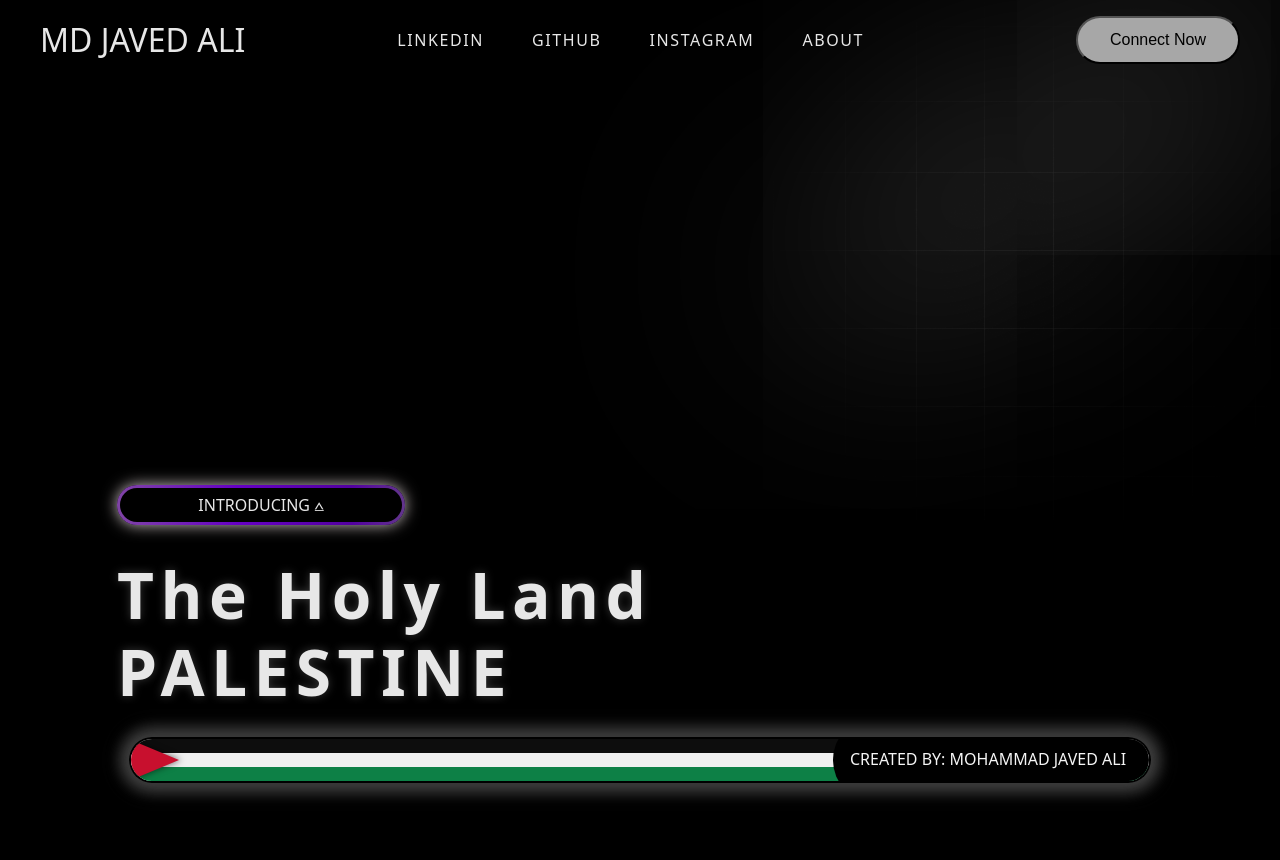
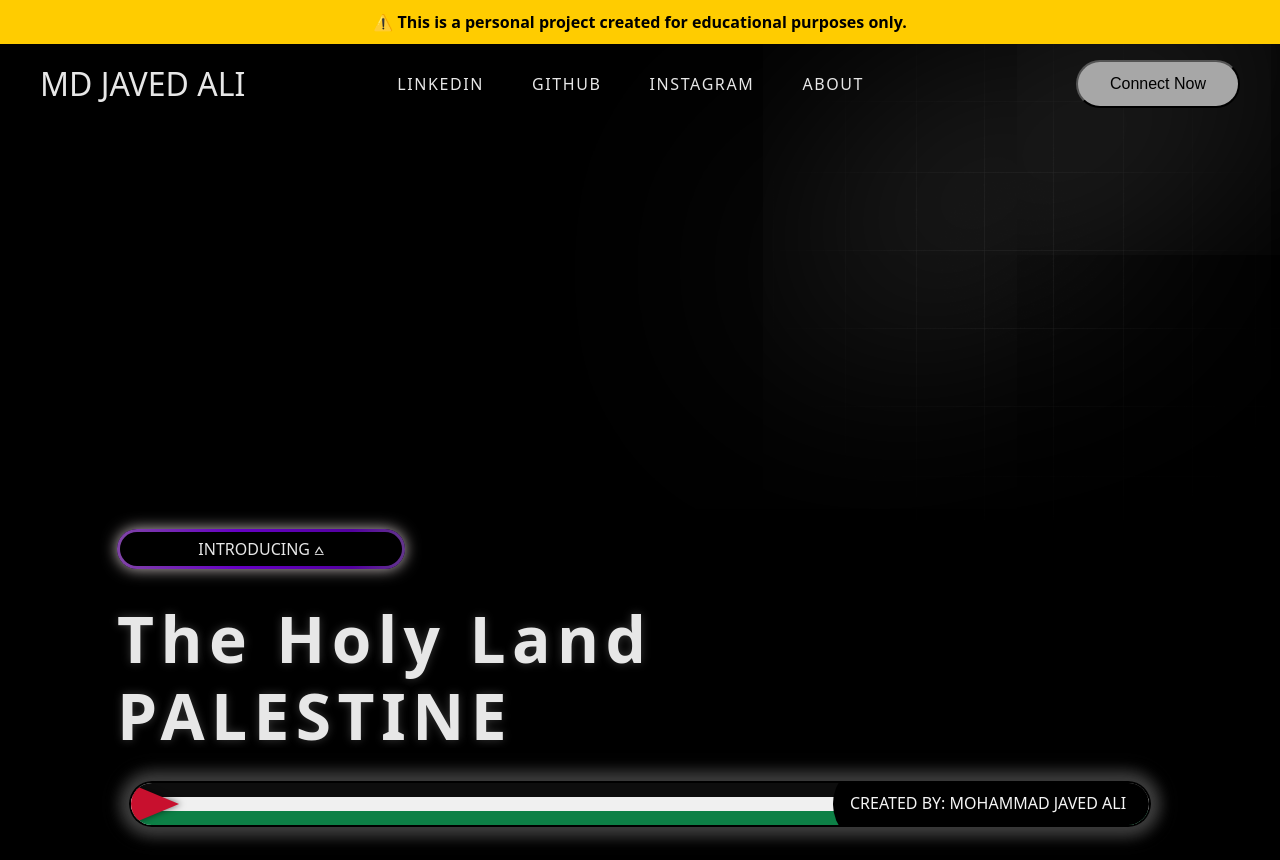
Before and after one commit to codjav/Animated-Frontend, a plain HTML site: page index.html in a window 1280 px wide. Before the commit the page ends 816 px from the top, so only its background shows below. Drawn offline with nearby package versions, Linux system fonts and the light colour scheme; some packages are replaced by stand-ins of ours; a script that the page names is missing.

Commit message:
Update index.html

```diff
--- a/index.html
+++ b/index.html
@@ -9,6 +9,9 @@
     <meta name="google-site-verification" content="ypwBnFQhQYlgcl5Je36yzYz22LS5hpIsz3IxgEXVj54" />
   </head>
   <body>
+    <div style="background:#ffcc00; color:#000; text-align:center; padding:10px; font-weight:bold;">
+     ⚠️ This is a personal project created for educational purposes only.
+</div>
     <img class="image-g" src="gradient.png" alt="gradient" />
     <div class="layer-blur"></div>
     <div class="container">
```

**Work to complete:**
Output the lines above in full and exactly as given, omitting any pictures.

**Response for this exercise:**
Before and after one commit to codjav/Animated-Frontend, a plain HTML site: page index.html in a window 1280 px wide. Before the commit the page ends 816 px from the top, so only its background shows below. Drawn offline with nearby package versions, Linux system fonts and the light colour scheme; some packages are replaced by stand-ins of ours; a script that the page names is missing.

Commit message:
Update index.html

```diff
--- a/index.html
+++ b/index.html
@@ -9,6 +9,9 @@
     <meta name="google-site-verification" content="ypwBnFQhQYlgcl5Je36yzYz22LS5hpIsz3IxgEXVj54" />
   </head>
   <body>
+    <div style="background:#ffcc00; color:#000; text-align:center; padding:10px; font-weight:bold;">
+     ⚠️ This is a personal project created for educational purposes only.
+</div>
     <img class="image-g" src="gradient.png" alt="gradient" />
     <div class="layer-blur"></div>
     <div class="container">
```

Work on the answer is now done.